When we think back to moments in history, we see how the game designers found inspiration from the past in a board game theme and mechanics. Building the ancient seven wonders, railroad building in the United States, settling on a new continent, and the beheading on nobles by using the guillotine during the French revolution. Ok, the last one not so obvious, but I think that is where the designer for the card game Guillotine got his inspiration for this game.
The game takes place over three days (rounds), where 12 nobles are put in a line to be executed by the guillotine. Each noble has a value on the card, with the highest values saved for the most loathed, Louis XVI and Marie Antoinette. The players job is to manipulate the order of these 12 nobles by using action cards in their hands to move different nobles to the front of the line, or some other action to get the highest value noble to be placed in their scoring pile. When all the nobles are gone, another day begins. After three days of head rolling, the player with the most points wins.
Components for this game are sparse, due to it being a card game. The art design is done tastefully using a cartoony-style for both the nobles and the action cards. Had they done something a little more graphic, I wouldn’t have liked the game as much and there would be no chance a young child could play. The only other component is a standing cardboard guillotine thing that comes with the game, which I find pointless. Its purpose is to show what noble is next in line to be executed, but this could of easily be done with a card. It makes the card box large than it needs to be and makes the game far less portable. Also the rule book is a little sparse. I feel a little more explanation on how to play a few of the action cards would of helped. Not a big thing, but would be a nice addition.
How to Play:
1. Play an action card. (optional)
This is where the game is won and lost. The action cards are varied in what they can do and add tons of flavor to the game. They can be simple, move a noble up in line or back, but some are much more impactful to the rest of the players. These include reshuffling the order of the nobles, trashing all the action cards in players hands, trashing another players noble, and many other cards that can aid you and mess with others.

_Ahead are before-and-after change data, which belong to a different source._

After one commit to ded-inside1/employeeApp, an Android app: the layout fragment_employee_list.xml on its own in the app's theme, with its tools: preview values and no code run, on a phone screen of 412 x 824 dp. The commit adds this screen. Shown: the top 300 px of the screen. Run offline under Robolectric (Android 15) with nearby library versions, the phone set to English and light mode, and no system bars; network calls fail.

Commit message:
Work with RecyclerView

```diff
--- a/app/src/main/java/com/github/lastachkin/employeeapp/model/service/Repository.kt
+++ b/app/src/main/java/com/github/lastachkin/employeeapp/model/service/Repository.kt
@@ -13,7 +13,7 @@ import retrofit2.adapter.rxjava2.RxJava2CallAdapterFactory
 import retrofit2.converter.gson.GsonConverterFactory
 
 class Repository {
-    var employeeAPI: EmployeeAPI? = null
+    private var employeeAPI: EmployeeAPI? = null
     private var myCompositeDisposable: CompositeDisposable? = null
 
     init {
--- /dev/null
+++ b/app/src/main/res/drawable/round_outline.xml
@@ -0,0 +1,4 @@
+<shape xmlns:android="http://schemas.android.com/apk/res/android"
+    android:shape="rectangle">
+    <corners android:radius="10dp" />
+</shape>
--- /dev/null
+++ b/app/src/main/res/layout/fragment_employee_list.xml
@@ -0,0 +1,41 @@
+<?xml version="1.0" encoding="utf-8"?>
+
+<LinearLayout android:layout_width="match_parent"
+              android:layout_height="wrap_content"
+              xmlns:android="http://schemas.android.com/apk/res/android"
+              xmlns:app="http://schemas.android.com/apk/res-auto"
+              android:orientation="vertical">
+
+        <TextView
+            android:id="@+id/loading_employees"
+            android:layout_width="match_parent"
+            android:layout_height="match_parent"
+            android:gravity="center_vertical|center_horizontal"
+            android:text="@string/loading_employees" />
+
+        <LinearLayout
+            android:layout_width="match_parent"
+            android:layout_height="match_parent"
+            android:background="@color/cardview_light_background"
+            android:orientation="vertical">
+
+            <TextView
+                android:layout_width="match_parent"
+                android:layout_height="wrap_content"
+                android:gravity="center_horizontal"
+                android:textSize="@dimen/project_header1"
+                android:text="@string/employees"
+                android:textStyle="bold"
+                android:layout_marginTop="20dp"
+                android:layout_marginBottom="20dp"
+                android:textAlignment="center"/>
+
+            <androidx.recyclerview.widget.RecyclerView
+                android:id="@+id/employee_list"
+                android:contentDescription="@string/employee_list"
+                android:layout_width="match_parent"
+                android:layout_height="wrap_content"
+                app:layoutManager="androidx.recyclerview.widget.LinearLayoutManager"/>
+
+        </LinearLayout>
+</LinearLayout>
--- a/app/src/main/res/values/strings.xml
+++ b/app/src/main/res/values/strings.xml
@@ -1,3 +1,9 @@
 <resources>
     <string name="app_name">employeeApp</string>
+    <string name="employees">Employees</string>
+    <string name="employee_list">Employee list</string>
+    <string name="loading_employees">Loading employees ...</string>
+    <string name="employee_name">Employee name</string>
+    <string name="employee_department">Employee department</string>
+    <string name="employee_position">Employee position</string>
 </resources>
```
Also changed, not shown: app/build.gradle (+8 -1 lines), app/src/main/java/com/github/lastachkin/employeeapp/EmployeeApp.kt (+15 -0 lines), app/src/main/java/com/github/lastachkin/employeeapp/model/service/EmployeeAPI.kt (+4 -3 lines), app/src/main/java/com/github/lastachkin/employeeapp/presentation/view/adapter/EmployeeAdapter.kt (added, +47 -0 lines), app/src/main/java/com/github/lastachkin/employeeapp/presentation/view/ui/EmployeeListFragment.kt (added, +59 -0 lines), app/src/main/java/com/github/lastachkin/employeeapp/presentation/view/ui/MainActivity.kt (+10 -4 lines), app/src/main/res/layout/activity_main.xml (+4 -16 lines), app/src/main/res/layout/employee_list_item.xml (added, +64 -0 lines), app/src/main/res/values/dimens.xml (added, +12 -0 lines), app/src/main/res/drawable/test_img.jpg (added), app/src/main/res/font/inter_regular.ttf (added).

2. Collect the first noble in line.
3. Draw an action card.
The Game Experience:
The experience I had with this game varied during each game we played, three in total. However, all of them were positive. The first game that we played, everyone was feeling the game out. The game was really easy to teach to the other players. Within four turns, everyone knew how to play and was thinking strategy. The first game we played, we were very nice to one another, not playing many cards that would mess with others and trying to just go for the high point cards. After we finished the first game, everyone wanted to play again, a great sign for a game. The next two games became quite cutthroat. The gloves came off and we started playing action cards to wreck havoc with the other players. All the other players quickly made enemies with one another and kept attacking each other. It was quite fun to watch this unfold. Seeing each of the other players look for ways to get revenge on that last player that screwed them was entertaining and a surprising change from the first game. I’d have to say, the last two games were easily the most fun. The quick playing time of Guillotine made it possible for us to get 3 games in a short session, so even if a player suffered the brunt of another players assault, the next game was not far away.
The issue with simple card games like this is that people can tend to get bored with it quickly. The game play can become repetitive and the strategy to win is clear. This isn’t the case with Guillotine. With the fifty plus noble cards and sixty action cards, the game play is never the same, but isn’t so random that it becomes luck driven. It isn’t a deep game, but as a filler game it fits the bill. Guillotine is a great game to have in anyone’s collection.
If you are interested in getting a copy for yourself, it’s about $15
Final Score: 3 Stars – If you need a quick card game to round out your collection you can’t go wrong with this game. One of the best filler games out there.
• Pop-up Guillotine feels unnecessary
• Rule book could be a bit more thorough